Charles Duhigg and Keith Bradsher, The New York Times:

Apple had redesigned the iPhone’s screen at the last minute, forcing an assembly line overhaul. New screens began arriving at the plant near midnight.

A foreman immediately roused 8,000 workers inside the company’s dormitories, according to the executive. Each employee was given a biscuit and a cup of tea, guided to a workstation and within half an hour started a 12-hour shift fitting glass screens into beveled frames. Within 96 hours, the plant was producing over 10,000 iPhones a day.

That’s 1.25 iPhones per day per worker; it doesn’t sound efficient at all. Based on my 1:10 robot to motherboard ratio, 1000 sophisticated robots could manufacture 10,000 iPhones a day, with just a flip of a switch. With a six to one robot to engineer ratio all Apple needs are about 170 top manufacturing engineers. But to meet today’s demand for iPhones and iPads Apple would need much more than that.

Apple sold 37 million iPhone in Q4’11. On a daily basis that would require 1.2 million iPhones to be manufactured. The corresponding number of robots and engineers required, based on my ratios, are 120,000 robots and 20,000 engineers. These numbers look doable. Yes, that’s just for the iPhone, but Apple could start local robot-based manufacturing with the iPhone.

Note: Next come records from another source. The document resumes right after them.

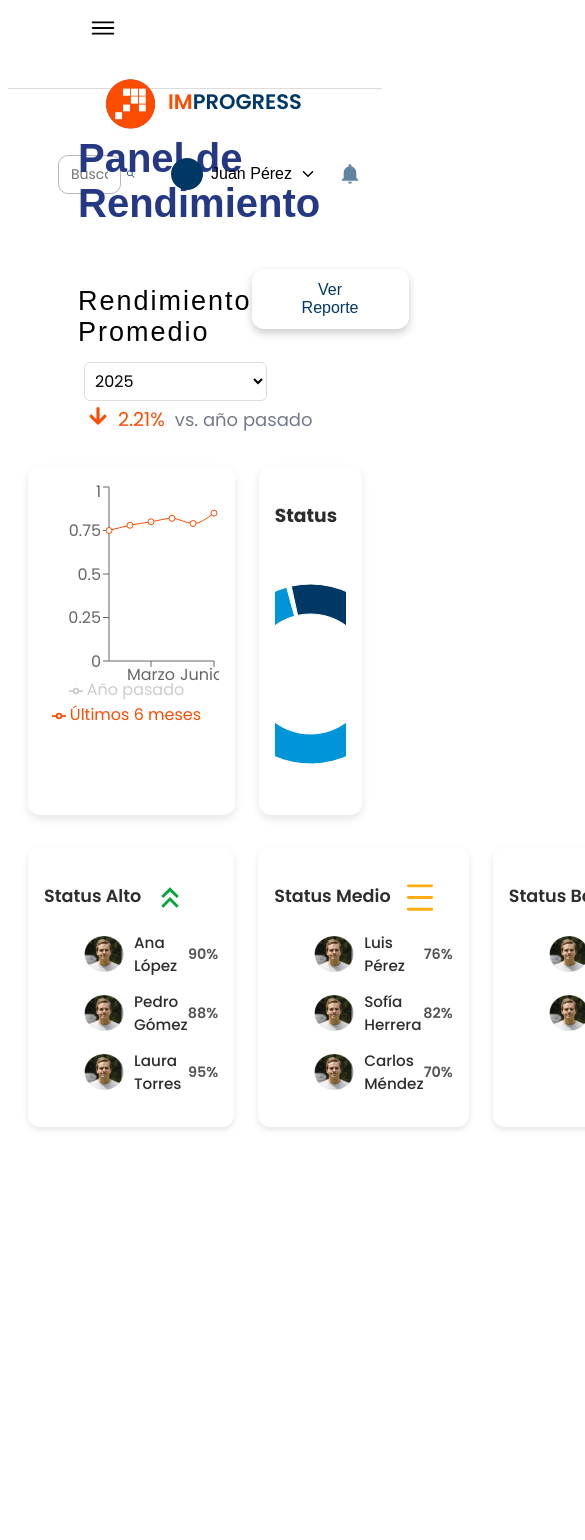
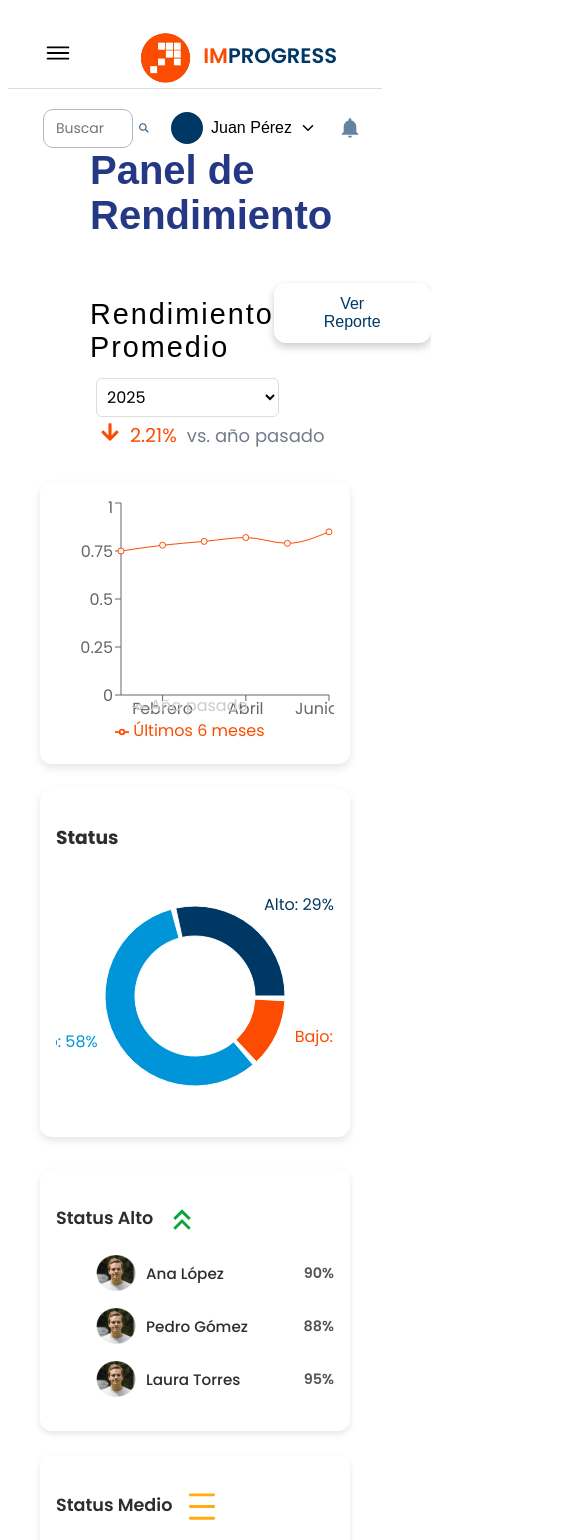
Before and after one commit to NESHGP04/Dashboard---Improgress, a React (Vite) app in the folder Dashboard/: page /rendimiento in a window 390 px wide. Shown: the top 1540 px of the page, 585 px wide, since content can reach past the window. Before the commit the page ends 1155 px from the top, so only its background shows below. Built offline with nearby package versions, Linux system fonts and the light colour scheme.

Commit message:
Responsive

```diff
--- a/Dashboard/src/components/navbar/SideNavbar.jsx
+++ b/Dashboard/src/components/navbar/SideNavbar.jsx
@@ -13,8 +13,8 @@ export default function SideNavbar({ showNav, setShowNav }){
     const [activeItem, setActiveItem] = useState("Rendimiento");
 
       const menuItems = [
+        { name: "Empleados", icon: <FaUser /> },
         { name: "Rendimiento", icon: <FaChartLine /> },
-        { name: "Empleados", icon: <FaUser /> },
         { name: "Revisión", icon: <IoChatbubbleEllipsesSharp /> },
     ];
 
--- a/Dashboard/src/components/navbar/User.jsx
+++ b/Dashboard/src/components/navbar/User.jsx
@@ -1,4 +1,5 @@
 import { useState, useRef, useEffect } from "react";
+import { useNavigate } from "react-router-dom";
 import { IoIosArrowDown } from "react-icons/io";
 import { IoMdNotifications } from "react-icons/io";
 import "@styles/User.css";
@@ -6,6 +7,7 @@ import "@styles/User.css";
 const UserDropdown = () => {
   const [open, setOpen] = useState(false);
   const dropdownRef = useRef(null);
+  const navigate = useNavigate();
 
   // Cierra el dropdown si se hace clic fuera
   useEffect(() => {
@@ -17,6 +19,12 @@ const UserDropdown = () => {
     document.addEventListener("mousedown", handleClickOutside);
     return () => document.removeEventListener("mousedown", handleClickOutside);
   }, []);
+
+  // Navega a Ajustes
+  const handleNavigate = (path) => {
+    setOpen(false); // cerrar dropdown
+    navigate(path);
+  };
 
   return (
     <div className="user-container">
@@ -30,7 +38,7 @@ const UserDropdown = () => {
         </button>
         {open && (
             <ul className="dropdown-menu">
-            <li>Ajustes</li>
+            <li onClick={() => handleNavigate("/ajustes")}>Ajustes</li>
             <li>Cerrar sesión</li>
             </ul>
         )}
--- a/Dashboard/src/pages/Ajustes.jsx
+++ b/Dashboard/src/pages/Ajustes.jsx
@@ -2,6 +2,9 @@ import Navbar from '@components/navbar/Navbar'
 
 export default function Ajustes(){
     return (
-        <Navbar />
+        <>
+            <Navbar />
+            <h1 className='titulo rend'> Ajustes </h1>
+        </>
     )
 }
--- a/Dashboard/src/pages/Ayuda.jsx
+++ b/Dashboard/src/pages/Ayuda.jsx
@@ -2,6 +2,9 @@ import Navbar from '@components/navbar/Navbar'
 
 export default function Ayuda(){
     return (
-        <Navbar />
+        <>
+           <Navbar />
+            <h1 className='titulo rend'> Ayuda </h1>
+       </>
     )
 }
--- a/Dashboard/src/pages/Rendimiento.jsx
+++ b/Dashboard/src/pages/Rendimiento.jsx
@@ -63,9 +63,9 @@ export default function Rendimiento(){
                 </div>
 
                 <div className="status-row">
-                    <StatusList title="Status Alto" color="#003865" empleados={empleados.alto} />
-                    <StatusList title="Status Medio" color="#0095D9" empleados={empleados.medio} />
-                    <StatusList title="Status Bajo" color="#FC4C02" empleados={empleados.bajo} />
+                    <StatusList title="Status Alto" empleados={empleados.alto} />
+                    <StatusList title="Status Medio" empleados={empleados.medio} />
+                    <StatusList title="Status Bajo" empleados={empleados.bajo} />
                 </div>
             </div>
         </>
--- a/Dashboard/src/pages/Revision.jsx
+++ b/Dashboard/src/pages/Revision.jsx
@@ -2,6 +2,9 @@ import Navbar from '@components/navbar/Navbar'
 
 export default function Revision(){
     return (
-        <Navbar />
+        <>
+            <Navbar />
+            <h1 className='titulo rend'> Revisión </h1>
+        </>
     )
 }
--- a/Dashboard/src/pages/Usuarios.jsx
+++ b/Dashboard/src/pages/Usuarios.jsx
@@ -3,6 +3,9 @@ import Navbar from '@components/navbar/Navbar'
 export default function Usuarios(){
 
     return (
-        <Navbar />
+        <>
+            <Navbar />
+            <h1 className='titulo rend'> Usuarios </h1>
+        </>
     )
 }
--- a/Dashboard/src/styles/Employees.css
+++ b/Dashboard/src/styles/Employees.css
@@ -8,6 +8,8 @@
   overflow-x: auto;
   border-radius: 15px;
   max-height: calc(100vh - 180px);
+
+  overflow-x: auto;
 }
 
 .employee-table {
@@ -16,6 +18,7 @@
   font-size: 18px;
   background-color: #ffffff;
   box-shadow: 0 5px 8px rgba(0, 0, 0, 0.1);
+  min-width: 500px;
 }
 
 .employee-table th,
@@ -69,7 +72,7 @@
 .titulo{
     color: #243884;
     font-family: "Poppins-extralight", sans-serif;
-    font-size: 40px;
+    font-size:  2.5rem;
     margin-left: 70px;
     margin-bottom: 40px ;
 }
--- a/Dashboard/src/styles/Navbar.css
+++ b/Dashboard/src/styles/Navbar.css
@@ -247,6 +247,17 @@ header svg{
   margin-left: 5px;
 }
 
+@media screen and (max-width: 1024px) {
+  .content {
+    margin-left: 0; /* ocupa todo el ancho */
+    transition: margin 0.3s ease;
+  }
+
+  .sidebar {
+    width: 220px; /* opcional: más estrecho en tablet */
+  }
+}
+
 @media (max-width: 768px) {
   .main-nav, .sub-nav {
     flex-wrap: wrap;
@@ -262,10 +273,48 @@ header svg{
     font-size: 14px;
   }
 
+  .searchbar {
+    max-width: 90%;
+  }
+
+  .nav-item {
+    padding: 5px 10px;
+    font-size: 14px;
+    margin: 0 5px;
+  }
+
   .logo-container {
     order: -1;
     width: 100%;
     margin-bottom: 10px;
     border-radius: 0;
   }
+
+  .sidebar {
+    position: fixed;
+    left: -100%;
+    top: 0;
+    height: 100vh;
+    z-index: 9999;
+  }
+
+  .sidebar.active {
+    left: 0;
+  }
+
+  .content {
+    margin-left: 0;
+  }
+
+    .overlay {
+    position: fixed;
+    inset: 0;
+    background: rgba(0,0,0,0.3);
+    z-index: 999;
+    display: none;
+  }
+
+  .overlay.active {
+    display: block;
+  }
 }
--- a/Dashboard/src/styles/Rendimiento.css
+++ b/Dashboard/src/styles/Rendimiento.css
@@ -7,7 +7,7 @@
 }
 
 .subtitulo{
-    font-size: 27px;
+    font-size: 1.8rem;
     color: black;
     margin-left: 70px;
     margin-bottom: 5px;
@@ -138,20 +138,25 @@
   color: #555;
 }
 
-/* Push con Sidenavbar */
-.rendimiento-container {
-  transition: margin-left 0.3s ease;
-  margin-left: 0;
-  padding: 20px;
+/* Responsive */
+@media screen and (max-width: 1024px) {
+  .status-row {
+    grid-template-columns: repeat(2, 1fr);
+  }
 }
 
-.rendimiento-container.shifted {
-  margin-left: 240px; /* mismo ancho que tu sidebar */
-}
-
-/* Opcional: hacer que sea responsive */
 @media screen and (max-width: 768px) {
   .rendimiento-container.shifted {
     margin-left: 200px; /* menos en pantallas pequeñas */
   }
+
+  .charts-row {
+    grid-template-columns: 1fr;
+  }
 }
+
+@media screen and (max-width: 600px) {
+  .status-row {
+    grid-template-columns: 1fr;
+  }
+}
```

And in the case of Corning’s Gorilla Glass, those would not need to be shipped across the globe to China; only a domestic hop from the plant in Harrodsburg, Kentucky to Silicon Valley, California would be needed. In a just-in-time manufacturing system a local supplier such as Corning would be more efficient and less costly.

A major concern is the availability of components, in terms of both physical proximity and turnaround time. Most electronic components are manufactured in Asia, but do they have to be? No. Take a look at Samsung: The company built a US$3.6 billion 1.6 million square foot factory in Austin, Texas to manufacture Apple’s A5 CPU.

In light of Samsung in Texas, a $3 billion investment toward a display manufacturing cluster, bringing all display component suppliers together, somewhere in the U.S. is doable. Apple has close to $100 billion in the bank. With advancements in material science technology the complete integration of all display-related components directly into the glass is a future possibility.

The advantage China currently has with component availability can eventually be met with advancements in specific technologies, developed in the U.S. and in particular Silicon Valley. Robotics and other manufacturing technologies can be used to replace a significant portion of repetitive and dehumanizing work. By looking back at NeXT and the old Apple I see potential in a future where some if not all iPhones, iPads, and Macs are manufactured in the U.S.

Update: Apple should make the iPad in the U.S., pronto.